### Problem
Would you return the entries below word for word?

── The data ──

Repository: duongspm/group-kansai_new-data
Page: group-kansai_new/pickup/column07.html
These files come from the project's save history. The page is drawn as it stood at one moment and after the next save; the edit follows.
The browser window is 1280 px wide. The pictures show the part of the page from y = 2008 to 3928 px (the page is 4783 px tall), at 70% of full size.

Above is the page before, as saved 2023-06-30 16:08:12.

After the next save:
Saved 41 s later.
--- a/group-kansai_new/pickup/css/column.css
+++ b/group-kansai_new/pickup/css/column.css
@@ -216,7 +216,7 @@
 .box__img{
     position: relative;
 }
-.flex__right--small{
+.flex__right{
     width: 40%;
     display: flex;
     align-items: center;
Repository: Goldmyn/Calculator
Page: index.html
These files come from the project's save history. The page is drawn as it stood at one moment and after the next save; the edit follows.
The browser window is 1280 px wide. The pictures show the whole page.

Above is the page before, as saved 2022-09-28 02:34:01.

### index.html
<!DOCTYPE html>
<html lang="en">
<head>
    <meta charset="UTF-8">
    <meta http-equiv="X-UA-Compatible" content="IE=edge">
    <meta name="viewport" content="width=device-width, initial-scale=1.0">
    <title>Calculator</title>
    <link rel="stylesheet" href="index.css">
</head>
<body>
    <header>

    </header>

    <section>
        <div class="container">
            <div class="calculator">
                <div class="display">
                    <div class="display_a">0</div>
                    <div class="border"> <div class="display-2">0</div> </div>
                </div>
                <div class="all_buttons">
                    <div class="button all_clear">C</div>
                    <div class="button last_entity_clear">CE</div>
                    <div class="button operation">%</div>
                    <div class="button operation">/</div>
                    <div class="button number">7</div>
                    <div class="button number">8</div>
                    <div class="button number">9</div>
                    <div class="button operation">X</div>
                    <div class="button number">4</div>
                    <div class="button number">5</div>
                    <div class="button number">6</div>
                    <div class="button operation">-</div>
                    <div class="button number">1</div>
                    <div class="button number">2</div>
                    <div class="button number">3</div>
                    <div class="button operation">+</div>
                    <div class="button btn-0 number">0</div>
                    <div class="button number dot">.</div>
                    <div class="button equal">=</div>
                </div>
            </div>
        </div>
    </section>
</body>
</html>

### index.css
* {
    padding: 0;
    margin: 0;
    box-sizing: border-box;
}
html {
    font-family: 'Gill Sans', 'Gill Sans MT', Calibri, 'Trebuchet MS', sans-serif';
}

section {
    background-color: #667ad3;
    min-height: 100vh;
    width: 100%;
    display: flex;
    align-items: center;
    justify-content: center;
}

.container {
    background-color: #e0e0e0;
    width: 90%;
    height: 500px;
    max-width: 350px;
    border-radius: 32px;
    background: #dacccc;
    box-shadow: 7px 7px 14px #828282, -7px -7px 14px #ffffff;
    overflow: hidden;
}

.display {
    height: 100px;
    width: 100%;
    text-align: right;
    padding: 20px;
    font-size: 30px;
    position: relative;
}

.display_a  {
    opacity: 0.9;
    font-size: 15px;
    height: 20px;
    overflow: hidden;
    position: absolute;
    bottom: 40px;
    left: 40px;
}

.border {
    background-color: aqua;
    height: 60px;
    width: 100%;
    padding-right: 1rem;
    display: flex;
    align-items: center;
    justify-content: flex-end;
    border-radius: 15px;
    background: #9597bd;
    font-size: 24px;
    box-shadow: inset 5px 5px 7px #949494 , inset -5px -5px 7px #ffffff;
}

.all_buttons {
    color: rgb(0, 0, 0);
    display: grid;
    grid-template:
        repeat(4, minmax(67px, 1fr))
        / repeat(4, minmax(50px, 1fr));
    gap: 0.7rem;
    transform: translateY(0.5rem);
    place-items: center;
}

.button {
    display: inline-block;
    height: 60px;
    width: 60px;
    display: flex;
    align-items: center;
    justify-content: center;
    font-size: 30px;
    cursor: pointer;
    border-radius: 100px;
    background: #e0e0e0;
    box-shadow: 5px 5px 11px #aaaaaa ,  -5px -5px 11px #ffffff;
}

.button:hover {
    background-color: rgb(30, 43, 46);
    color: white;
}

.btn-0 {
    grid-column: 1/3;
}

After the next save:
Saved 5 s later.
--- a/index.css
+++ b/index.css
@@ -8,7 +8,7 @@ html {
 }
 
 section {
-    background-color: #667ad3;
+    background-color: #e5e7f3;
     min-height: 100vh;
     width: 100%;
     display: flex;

───

### Reply
Repository: duongspm/group-kansai_new-data
Page: group-kansai_new/pickup/column07.html
These files come from the project's save history. The page is drawn as it stood at one moment and after the next save; the edit follows.
The browser window is 1280 px wide. The pictures show the part of the page from y = 2008 to 3928 px (the page is 4783 px tall), at 70% of full size.

Above is the page before, as saved 2023-06-30 16:08:12.

After the next save:
Saved 41 s later.
--- a/group-kansai_new/pickup/css/column.css
+++ b/group-kansai_new/pickup/css/column.css
@@ -216,7 +216,7 @@
 .box__img{
     position: relative;
 }
-.flex__right--small{
+.flex__right{
     width: 40%;
     display: flex;
     align-items: center;
Repository: Goldmyn/Calculator
Page: index.html
These files come from the project's save history. The page is drawn as it stood at one moment and after the next save; the edit follows.
The browser window is 1280 px wide. The pictures show the whole page.

Above is the page before, as saved 2022-09-28 02:34:01.

### index.html
<!DOCTYPE html>
<html lang="en">
<head>
    <meta charset="UTF-8">
    <meta http-equiv="X-UA-Compatible" content="IE=edge">
    <meta name="viewport" content="width=device-width, initial-scale=1.0">
    <title>Calculator</title>
    <link rel="stylesheet" href="index.css">
</head>
<body>
    <header>

    </header>

    <section>
        <div class="container">
            <div class="calculator">
                <div class="display">
                    <div class="display_a">0</div>
                    <div class="border"> <div class="display-2">0</div> </div>
                </div>
                <div class="all_buttons">
                    <div class="button all_clear">C</div>
                    <div class="button last_entity_clear">CE</div>
                    <div class="button operation">%</div>
                    <div class="button operation">/</div>
                    <div class="button number">7</div>
                    <div class="button number">8</div>
                    <div class="button number">9</div>
                    <div class="button operation">X</div>
                    <div class="button number">4</div>
                    <div class="button number">5</div>
                    <div class="button number">6</div>
                    <div class="button operation">-</div>
                    <div class="button number">1</div>
                    <div class="button number">2</div>
                    <div class="button number">3</div>
                    <div class="button operation">+</div>
                    <div class="button btn-0 number">0</div>
                    <div class="button number dot">.</div>
                    <div class="button equal">=</div>
                </div>
            </div>
        </div>
    </section>
</body>
</html>

### index.css
* {
    padding: 0;
    margin: 0;
    box-sizing: border-box;
}
html {
    font-family: 'Gill Sans', 'Gill Sans MT', Calibri, 'Trebuchet MS', sans-serif';
}

section {
    background-color: #667ad3;
    min-height: 100vh;
    width: 100%;
    display: flex;
    align-items: center;
    justify-content: center;
}

.container {
    background-color: #e0e0e0;
    width: 90%;
    height: 500px;
    max-width: 350px;
    border-radius: 32px;
    background: #dacccc;
    box-shadow: 7px 7px 14px #828282, -7px -7px 14px #ffffff;
    overflow: hidden;
}

.display {
    height: 100px;
    width: 100%;
    text-align: right;
    padding: 20px;
    font-size: 30px;
    position: relative;
}

.display_a  {
    opacity: 0.9;
    font-size: 15px;
    height: 20px;
    overflow: hidden;
    position: absolute;
    bottom: 40px;
    left: 40px;
}

.border {
    background-color: aqua;
    height: 60px;
    width: 100%;
    padding-right: 1rem;
    display: flex;
    align-items: center;
    justify-content: flex-end;
    border-radius: 15px;
    background: #9597bd;
    font-size: 24px;
    box-shadow: inset 5px 5px 7px #949494 , inset -5px -5px 7px #ffffff;
}

.all_buttons {
    color: rgb(0, 0, 0);
    display: grid;
    grid-template:
        repeat(4, minmax(67px, 1fr))
        / repeat(4, minmax(50px, 1fr));
    gap: 0.7rem;
    transform: translateY(0.5rem);
    place-items: center;
}

.button {
    display: inline-block;
    height: 60px;
    width: 60px;
    display: flex;
    align-items: center;
    justify-content: center;
    font-size: 30px;
    cursor: pointer;
    border-radius: 100px;
    background: #e0e0e0;
    box-shadow: 5px 5px 11px #aaaaaa ,  -5px -5px 11px #ffffff;
}

.button:hover {
    background-color: rgb(30, 43, 46);
    color: white;
}

.btn-0 {
    grid-column: 1/3;
}

After the next save:
Saved 5 s later.
--- a/index.css
+++ b/index.css
@@ -8,7 +8,7 @@ html {
 }
 
 section {
-    background-color: #667ad3;
+    background-color: #e5e7f3;
     min-height: 100vh;
     width: 100%;
     display: flex;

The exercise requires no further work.